• _Your objective_: Exclude the pictures and repeat all of the data exactly.
##### Records shown
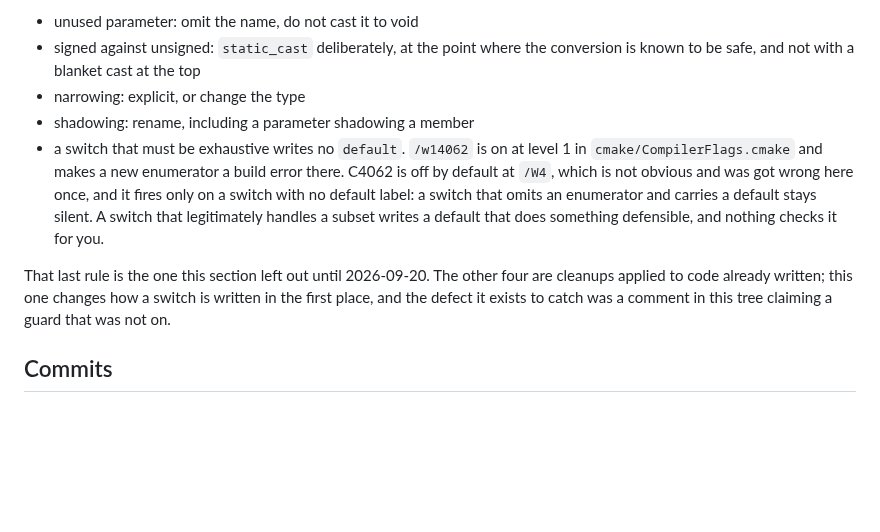
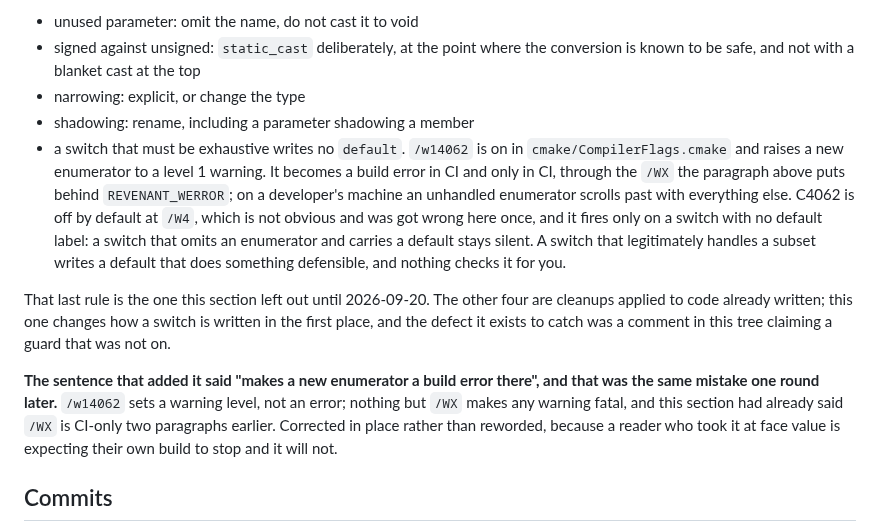
Before and after one commit to Locke-Werks/Revenant, a Markdown page: docs/conventions.md, the part around the change. Rendered like a GitHub page; blank space fills up the shorter version.

Commit message:
Say that C4062 only stops the build in CI
The rule added yesterday said /w14062 "makes a new enumerator a build error
there". It sets a warning level. Nothing but /WX makes any warning fatal, and
this same section says two paragraphs earlier that /WX is CI-only, so the
sentence contradicted its own page.

It matters in the direction that costs time: a reader who takes it at face
value expects their own build to stop on an unhandled enumerator, and it
scrolls past with everything else. Corrected in place with the retraction
visible, because the rule it belongs to was itself added to fix a comment in
this tree claiming a guard that was not on.

```diff
--- a/docs/conventions.md
+++ b/docs/conventions.md
@@ -254,18 +254,28 @@ What that means in practice:
   conversion is known to be safe, and not with a blanket cast at the top
 - narrowing: explicit, or change the type
 - shadowing: rename, including a parameter shadowing a member
-- a switch that must be exhaustive writes no `default`. `/w14062` is on at
-  level 1 in `cmake/CompilerFlags.cmake` and makes a new enumerator a build
-  error there. C4062 is off by default at `/W4`, which is not obvious and was
-  got wrong here once, and it fires only on a switch with no default label: a
-  switch that omits an enumerator and carries a default stays silent. A
-  switch that legitimately handles a subset writes a default that does
-  something defensible, and nothing checks it for you.
+- a switch that must be exhaustive writes no `default`. `/w14062` is on in
+  `cmake/CompilerFlags.cmake` and raises a new enumerator to a level 1
+  warning. It becomes a build error in CI and only in CI, through the `/WX`
+  the paragraph above puts behind `REVENANT_WERROR`; on a developer's machine
+  an unhandled enumerator scrolls past with everything else. C4062 is off by
+  default at `/W4`, which is not obvious and was got wrong here once, and it
+  fires only on a switch with no default label: a switch that omits an
+  enumerator and carries a default stays silent. A switch that legitimately
+  handles a subset writes a default that does something defensible, and
+  nothing checks it for you.
 
 That last rule is the one this section left out until 2026-09-20. The other
 four are cleanups applied to code already written; this one changes how a
 switch is written in the first place, and the defect it exists to catch was a
 comment in this tree claiming a guard that was not on.
+
+**The sentence that added it said "makes a new enumerator a build error
+there", and that was the same mistake one round later.** `/w14062` sets a
+warning level, not an error; nothing but `/WX` makes any warning fatal, and
+this section had already said `/WX` is CI-only two paragraphs earlier.
+Corrected in place rather than reworded, because a reader who took it at face
+value is expecting their own build to stop and it will not.
 
 ## Commits
 
```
##########
• _Written answer_:
Before and after one commit to Locke-Werks/Revenant, a Markdown page: docs/conventions.md, the part around the change. Rendered like a GitHub page; blank space fills up the shorter version.

Commit message:
Say that C4062 only stops the build in CI
The rule added yesterday said /w14062 "makes a new enumerator a build error
there". It sets a warning level. Nothing but /WX makes any warning fatal, and
this same section says two paragraphs earlier that /WX is CI-only, so the
sentence contradicted its own page.

It matters in the direction that costs time: a reader who takes it at face
value expects their own build to stop on an unhandled enumerator, and it
scrolls past with everything else. Corrected in place with the retraction
visible, because the rule it belongs to was itself added to fix a comment in
this tree claiming a guard that was not on.

```diff
--- a/docs/conventions.md
+++ b/docs/conventions.md
@@ -254,18 +254,28 @@ What that means in practice:
   conversion is known to be safe, and not with a blanket cast at the top
 - narrowing: explicit, or change the type
 - shadowing: rename, including a parameter shadowing a member
-- a switch that must be exhaustive writes no `default`. `/w14062` is on at
-  level 1 in `cmake/CompilerFlags.cmake` and makes a new enumerator a build
-  error there. C4062 is off by default at `/W4`, which is not obvious and was
-  got wrong here once, and it fires only on a switch with no default label: a
-  switch that omits an enumerator and carries a default stays silent. A
-  switch that legitimately handles a subset writes a default that does
-  something defensible, and nothing checks it for you.
+- a switch that must be exhaustive writes no `default`. `/w14062` is on in
+  `cmake/CompilerFlags.cmake` and raises a new enumerator to a level 1
+  warning. It becomes a build error in CI and only in CI, through the `/WX`
+  the paragraph above puts behind `REVENANT_WERROR`; on a developer's machine
+  an unhandled enumerator scrolls past with everything else. C4062 is off by
+  default at `/W4`, which is not obvious and was got wrong here once, and it
+  fires only on a switch with no default label: a switch that omits an
+  enumerator and carries a default stays silent. A switch that legitimately
+  handles a subset writes a default that does something defensible, and
+  nothing checks it for you.
 
 That last rule is the one this section left out until 2026-09-20. The other
 four are cleanups applied to code already written; this one changes how a
 switch is written in the first place, and the defect it exists to catch was a
 comment in this tree claiming a guard that was not on.
+
+**The sentence that added it said "makes a new enumerator a build error
+there", and that was the same mistake one round later.** `/w14062` sets a
+warning level, not an error; nothing but `/WX` makes any warning fatal, and
+this section had already said `/WX` is CI-only two paragraphs earlier.
+Corrected in place rather than reworded, because a reader who took it at face
+value is expecting their own build to stop and it will not.
 
 ## Commits
 
```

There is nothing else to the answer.